### Your assignment
Which lines have the string "target"? Copy all of them from the entries below.
=== Extracted information ===
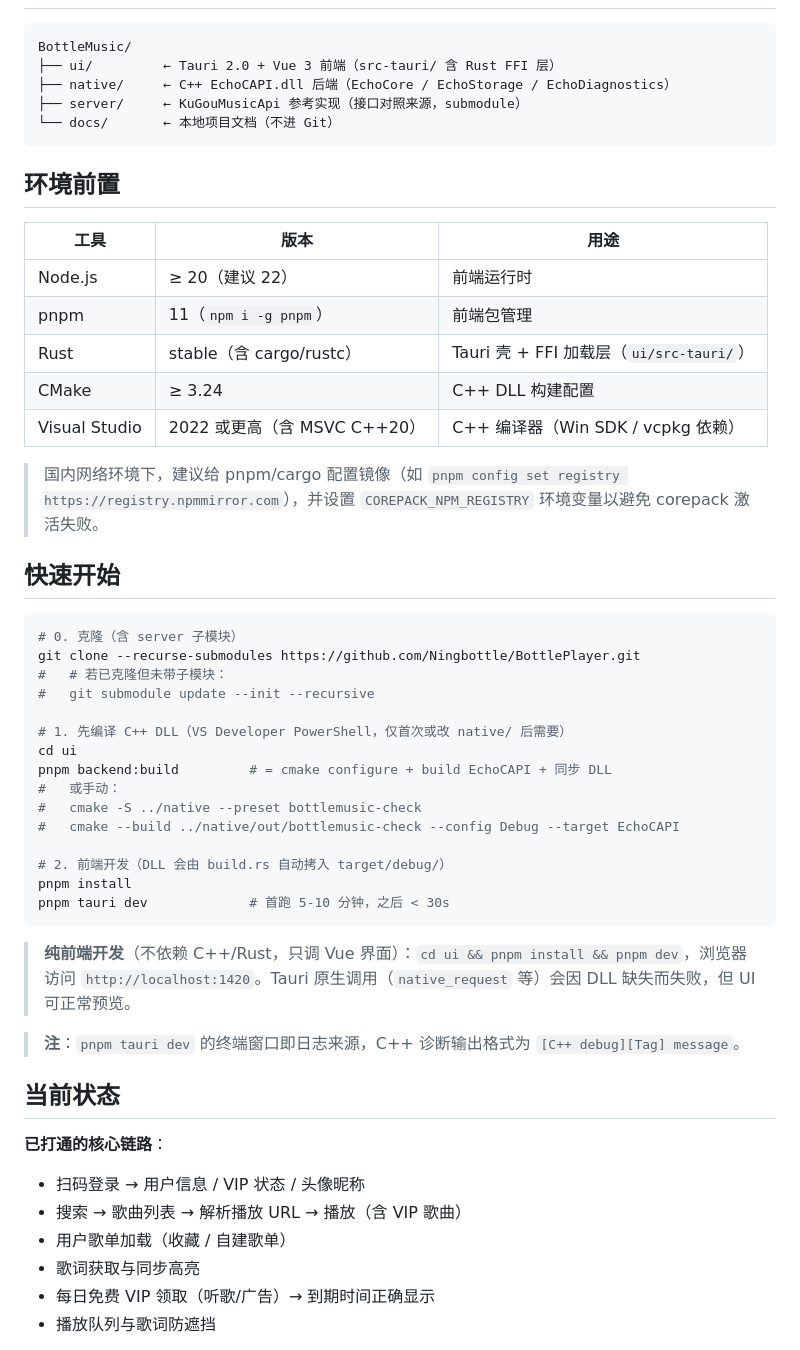
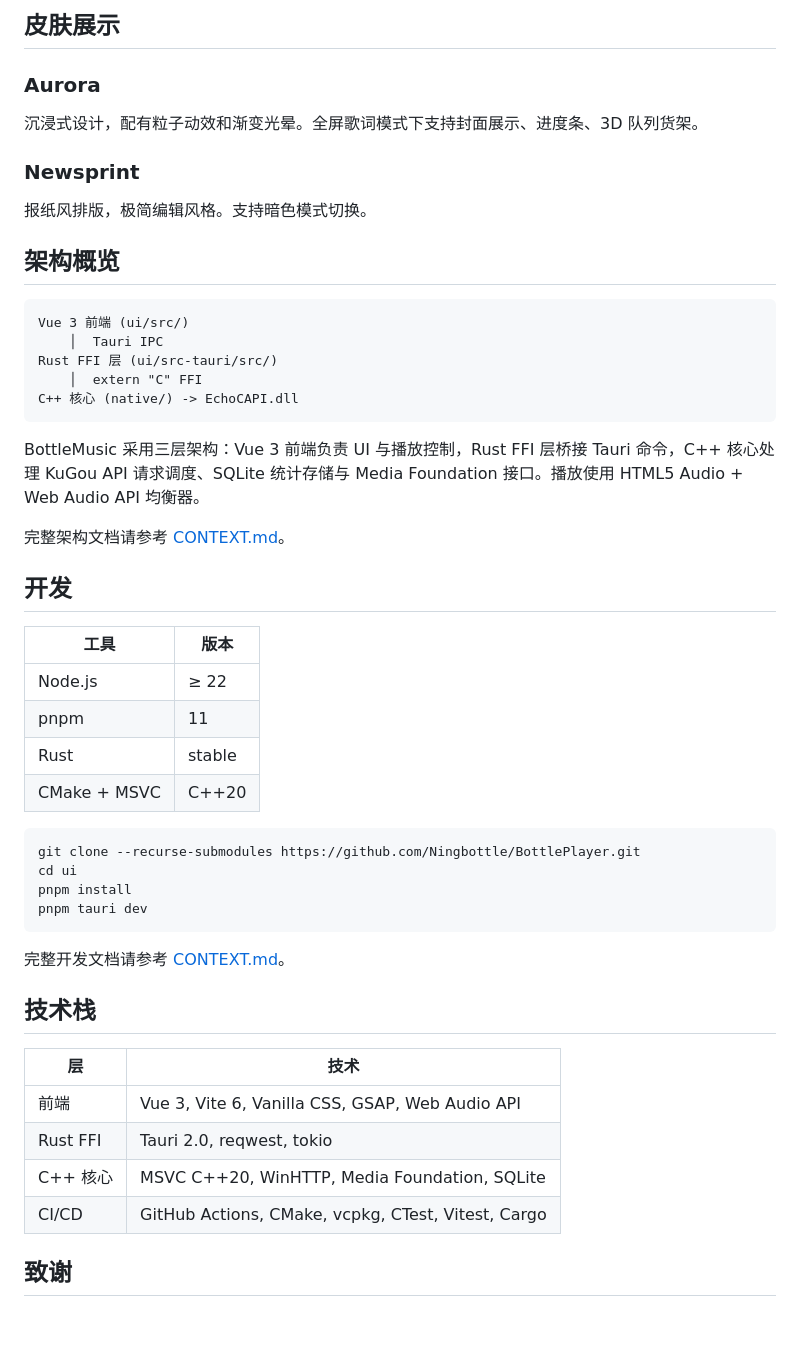
Before and after one commit to Ningbottle/BottlePlayer, a Markdown page: README.md, the part around one of its changes. Rendered like a GitHub page; blank space fills up the shorter version.

Commit message:
docs: rewrite README.md for v2 architecture (Chinese)

````diff
--- a/README.md
+++ b/README.md
@@ -12,55 +72,55 @@ BottleMusic 是面向 Windows 10/11 x64 的 **酷狗概念版 PC 非官方客户
+## 皮肤展示
+
+### Aurora
+沉浸式设计，配有粒子动效和渐变光晕。全屏歌词模式下支持封面展示、进度条、3D 队列货架。
+
+<!-- screenshot: Aurora 皮肤展示 -->
+
+### Newsprint
+报纸风排版，极简编辑风格。支持暗色模式切换。
+
+<!-- screenshot: Newsprint 皮肤展示 -->
+
+## 架构概览
 
 ```
-BottleMusic/
-├── ui/         ← Tauri 2.0 + Vue 3 前端（src-tauri/ 含 Rust FFI 层）
-├── native/     ← C++ EchoCAPI.dll 后端（EchoCore / EchoStorage / EchoDiagnostics）
-├── server/     ← KuGouMusicApi 参考实现（接口对照来源，submodule）
-└── docs/       ← 本地项目文档（不进 Git）
+Vue 3 前端 (ui/src/)
+    │  Tauri IPC
+Rust FFI 层 (ui/src-tauri/src/)
+    │  extern "C" FFI
+C++ 核心 (native/) -> EchoCAPI.dll
 ```
 
-## 环境前置
+BottleMusic 采用三层架构：Vue 3 前端负责 UI 与播放控制，Rust FFI 层桥接 Tauri 命令，C++ 核心处理 KuGou API 请求调度、SQLite 统计存储与 Media Foundation 接口。播放使用 HTML5 Audio + Web Audio API 均衡器。
 
-| 工具 | 版本 | 用途 |
-|---|---|---|
-| Node.js | ≥ 20（建议 22） | 前端运行时 |
-| pnpm | 11（`npm i -g pnpm`） | 前端包管理 |
-| Rust | stable（含 cargo/rustc） | Tauri 壳 + FFI 加载层（`ui/src-tauri/`） |
-| CMake | ≥ 3.24 | C++ DLL 构建配置 |
-| Visual Studio | 2022 或更高（含 MSVC C++20） | C++ 编译器（Win SDK / vcpkg 依赖） |
+完整架构文档请参考 [CONTEXT.md](./CONTEXT.md)。
 
-> 国内网络环境下，建议给 pnpm/cargo 配置镜像（如 `pnpm config set registry https://registry.npmmirror.com`），并设置 `COREPACK_NPM_REGISTRY` 环境变量以避免 corepack 激活失败。
+## 开发
 
-## 快速开始
+| 工具 | 版本 |
+|---|---|
+| Node.js | ≥ 22 |
+| pnpm | 11 |
+| Rust | stable |
+| CMake + MSVC | C++20 |
 
 ```powershell
-# 0. 克隆（含 server 子模块）
 git clone --recurse-submodules https://github.com/Ningbottle/BottlePlayer.git
-#   # 若已克隆但未带子模块：
-#   git submodule update --init --recursive
-
-# 1. 先编译 C++ DLL（VS Developer PowerShell，仅首次或改 native/ 后需要）
 cd ui
-pnpm backend:build         # = cmake configure + build EchoCAPI + 同步 DLL
-#   或手动：
-#   cmake -S ../native --preset bottlemusic-check
-#   cmake --build ../native/out/bottlemusic-check --config Debug --target EchoCAPI
-
-# 2. 前端开发（DLL 会由 build.rs 自动拷入 target/debug/）
 pnpm install
-pnpm tauri dev             # 首跑 5-10 分钟，之后 < 30s
+pnpm tauri dev
 ```
 
-> **纯前端开发**（不依赖 C++/Rust，只调 Vue 界面）：`cd ui && pnpm install && pnpm dev`，浏览器访问 `http://localhost:1420`。Tauri 原生调用（`native_request` 等）会因 DLL 缺失而失败，但 UI 可正常预览。
+完整开发文档请参考 [CONTEXT.md](./CONTEXT.md)。
 
-> **注**：`pnpm tauri dev` 的终端窗口即日志来源，C++ 诊断输出格式为 `[C++ debug][Tag] message`。
+## 技术栈
 
-## 当前状态
+| 层 | 技术 |
+|---|---|
+| 前端 | Vue 3, Vite 6, Vanilla CSS, GSAP, Web Audio API |
+| Rust FFI | Tauri 2.0, reqwest, tokio |
+| C++ 核心 | MSVC C++20, WinHTTP, Media Foundation, SQLite |
+| CI/CD | GitHub Actions, CMake, vcpkg, CTest, Vitest, Cargo |
 
-**已打通的核心链路**：
-- 扫码登录 → 用户信息 / VIP 状态 / 头像昵称
-- 搜索 → 歌曲列表 → 解析播放 URL → 播放（含 VIP 歌曲）
-- 用户歌单加载（收藏 / 自建歌单）
-- 歌词获取与同步高亮
-- 每日免费 VIP 领取（听歌/广告）→ 到期时间正确显示
-- 播放队列与歌词防遮挡
+## 致谢
 
````
Also changed, not shown: other parts of README.md (+68 -34 lines).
===
### Completed task
-#   cmake --build ../native/out/bottlemusic-check --config Debug --target EchoCAPI
-# 2. 前端开发（DLL 会由 build.rs 自动拷入 target/debug/）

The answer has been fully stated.